Senior Political Analyst, John Locke Foundation
One of California’s largest teachers’ unions wants to open up its public school parking lots to the homeless, a priority the union is pushing as it barrels toward a strike that could shut down school just weeks after students returned to the classroom.
The Fresno Teachers Association laid out the policy in a contract proposal, which calls to “open high school parking lots to homeless families to park their car.” The union acknowledges the move would require “paid security” at a cost of at least $500,000, one of many expensive proposals union president Manuel Bonilla is pursuing in an attempt to address what he calls “societal things.” The Fresno Unified School District has thus far balked at those demands, and the union is expected to authorize a strike in the coming weeks as a result.
The union’s effort to turn its parking lots into homeless safe havens reflects a broader push from teachers’ unions across the country to use their bargaining power to actualize left-wing priorities. In nearby Oakland, for example, unionized teachers in May shut down the city’s public schools for two weeks after demanding reparations for black students in their contract proposal. Unionized teachers in Portland, Oregon, similarly threatened to strike if their district refused to provide subsidized housing for poor students.
While some public districts have caved to those demands—Oakland Unified School District agreed to provide housing assistance for homeless students in order to end the May strike—Fresno Unified School District has not budged.

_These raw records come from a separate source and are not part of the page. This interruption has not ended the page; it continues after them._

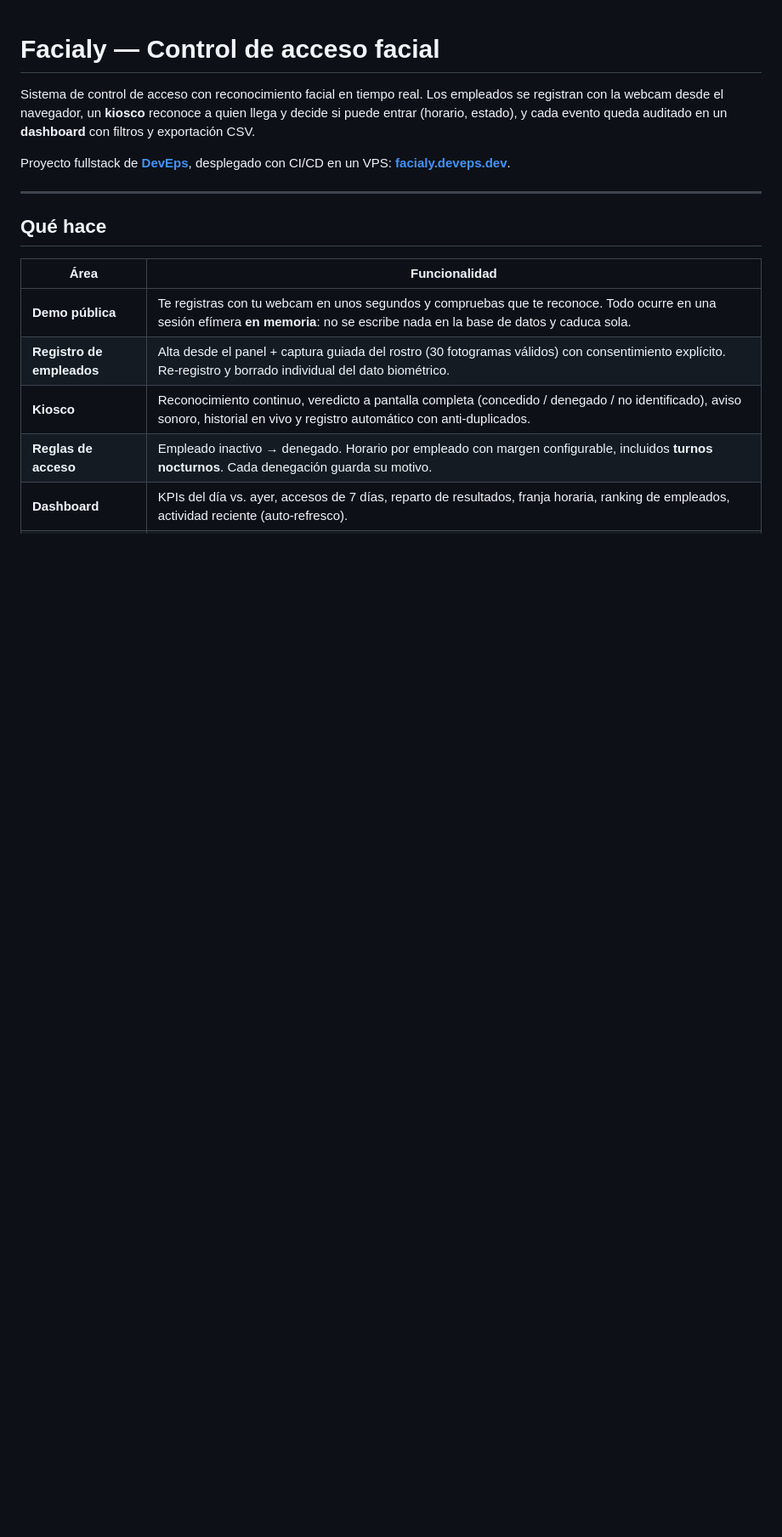
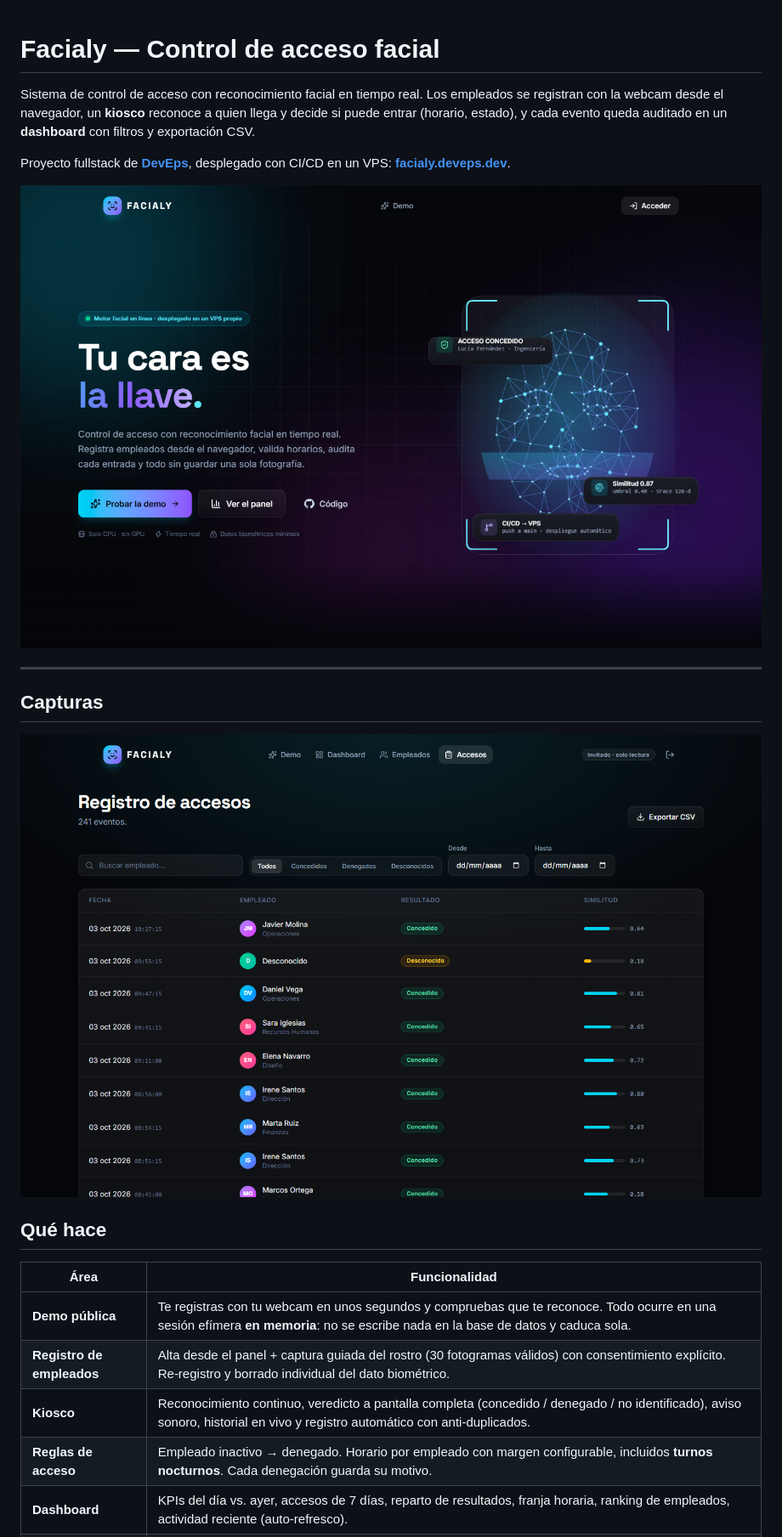
Before and after one commit to devepsdev/facialy, a Markdown page: README.md, the part around the change. Shown at 85% size. GitHub-like rendering; pictures changed too: docs/capturas/accesos.png (added), docs/capturas/portada.png (added); blank space fills up the shorter version.

Commit message:
Capturas de pantalla en el README
Co-Authored-By: Claude Opus 5.5 <noreply@anthropic.com>

```diff
--- a/README.md
+++ b/README.md
@@ -4,7 +4,13 @@ Sistema de control de acceso con reconocimiento facial en tiempo real. Los emple
 
 Proyecto fullstack de **[DevEps](https://github.com/devepsdev)**, desplegado con CI/CD en un VPS: **[facialy.deveps.dev](https://facialy.deveps.dev)**.
 
+![Portada de Facialy](docs/capturas/portada.png)
+
 ---
+
+## Capturas
+
+![Registro de accesos en el panel (modo invitado, datos ficticios)](docs/capturas/accesos.png)
 
 ## Qué hace
 
```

The district’s superintendent, Robert Nelson, last week questioned the homeless parking lot proposal, arguing that it isn’t the district’s “area of expertise.” Thousands of teachers are thus on track to strike following a union vote on October 18, not long after students returned to school in August.